My Dad, Roy, said he would sit this climb out. The Branham cemetery was high up on an impossibly steep hillside deep in the green mountains of Southwest Virginia. The type of place where you put a cemetery when you don’t want anyone over age 30 to ever visit you. We had to stop and ask for directions even though only a single road led into the valley. Dad remembered the road because, as a boy, they had to drink the iron-tainted water whenever they visited Delsie, his grandmother and his mother Laura’s mother. We stopped at one house along the road, introduced ourselves as descendants of Branhams and Dotsons, and were shown the dirt road up the hillside to the cemetery. Dad eventually made it up the hill and there we were.
I only remember speaking with Delsie once in my life, and that was when I was 18 years old. We were at my Grandma Laura’s house in Rehoboth, Ohio. Of course as everyone knows, Rehoboth is a small hamlet 2 miles north of New Lexington, Ohio. Delsie had been a widow most of her life and had come to stay with her daughter Laura for a spell. When Delsie’s husband Albert had died in 1926 of the heart dropsy and the family business burned, Delsie eventually had to send her youngest children away to live at an orphanage in Richmond, Virginia. Laura, being one of the oldest daughters, stayed with Delsie. Laura soon decided to marry one of the coal miners living in their boarding house named Dewey Spradlin. Dewey and Laura moved, or as they said, “followed the coal,” to Kentucky and later to Ohio.

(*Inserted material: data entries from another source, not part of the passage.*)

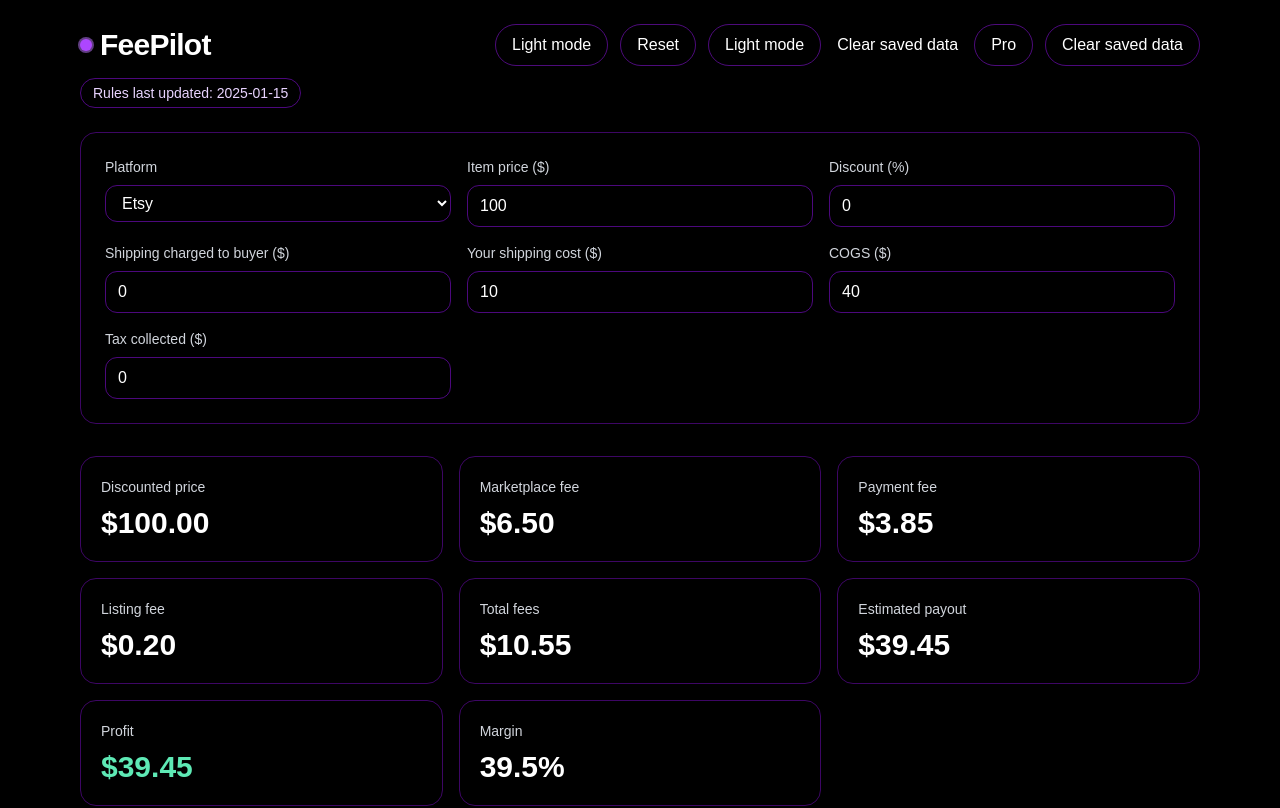
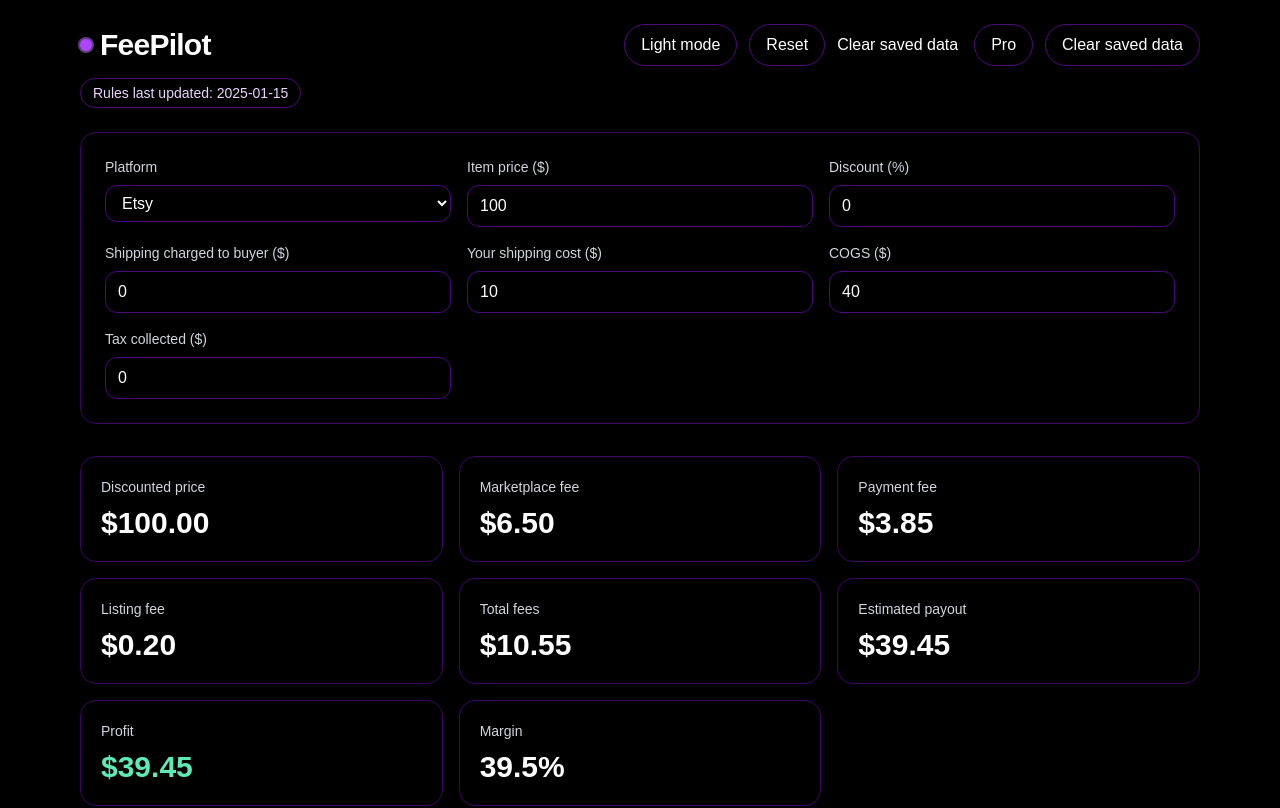
Before and after one commit to gpcreativestudios2018/FeePilot, a Next.js app: page / in a window 1280 px wide. Shown: the top 808 px of the page. Built offline with nearby package versions, Linux system fonts and the light colour scheme.

Commit message:
fix(HeaderActions): remove ThemeToggle usage to avoid prop mismatch; keep header clear pill

```diff
--- a/src/app/components/HeaderActions.tsx
+++ b/src/app/components/HeaderActions.tsx
@@ -4,26 +4,16 @@ import React from 'react';
 import { usePathname } from 'next/navigation';
 import Link from 'next/link';
 
-import ThemeToggle from './ThemeToggle';
 import ClearSavedDataButton from './ClearSavedDataButton';
 import { PILL_CLASS } from '@/lib/ui';
 
-// Mirror the props ThemeToggle requires
-type Props = {
-  isLight: boolean;
-  onToggle: () => void;
-};
-
-export default function HeaderActions({ isLight, onToggle }: Props) {
+export default function HeaderActions() {
   const pathname = usePathname();
   const isHome = pathname === '/';
 
   return (
     <div className="flex flex-wrap items-center gap-4">
-      {/* Theme toggle (requires props) */}
-      <ThemeToggle isLight={isLight} onToggle={onToggle} />
-
-      {/* Home-only: Clear saved data pill back in the header */}
+      {/* Home-only: Clear saved data pill in the header */}
       {isHome ? <ClearSavedDataButton /> : null}
 
       {/* Pro link always visible */}
```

At age 94, Delsie was now staying with daughter Laura but she spent most of the day in her room. One day, I was told to report to her room and Delsie told me to sit down and talk with her. At that time, I did not know that this was the lady who was famous in the 1920s for her squirrel and dumplings, a dish loved by her boarders. I also had no idea that she had been a hit on the Washington, D.C. social scene decades later going to parties with her daughter Carrie Lee and Carrie Lee’s husband, Senator Gaylord Nelson of Wisconsin. All I knew was that she seemed a force of nature. She asked me if it was true that I had decided to become a preacher. I told her that I had been called to the ministry at the age of 16 and was soon off to college to study the Bible. She said that I was an answer to prayer and I asked her what she meant. She told me that she had prayed that one of her family would be a preacher and that I was the answer to that prayer. Then she told me that I could go (she was tired).
As with so many family members, I wish that I could go back in time and ask her questions about her life, about her faith, and about her family. Alas, the clock cannot be turned back and every passing is a lifetime of memories that fade into the mountains. Unless of course, you discover a long forgotten radio interview kept in a box in daughter Carrie Lee Nelson’s house.
How many are in your family? “I’ll have to count that.”
Where did you meet your husband? “Singing School and Sunday School. Young people had religion in those days.”
And so much more. You may say that the voices of the past live on in some way within us–the following generations, and that may be true. But whether you believe that or not, here’s one voice from the past that lives on. At least for today.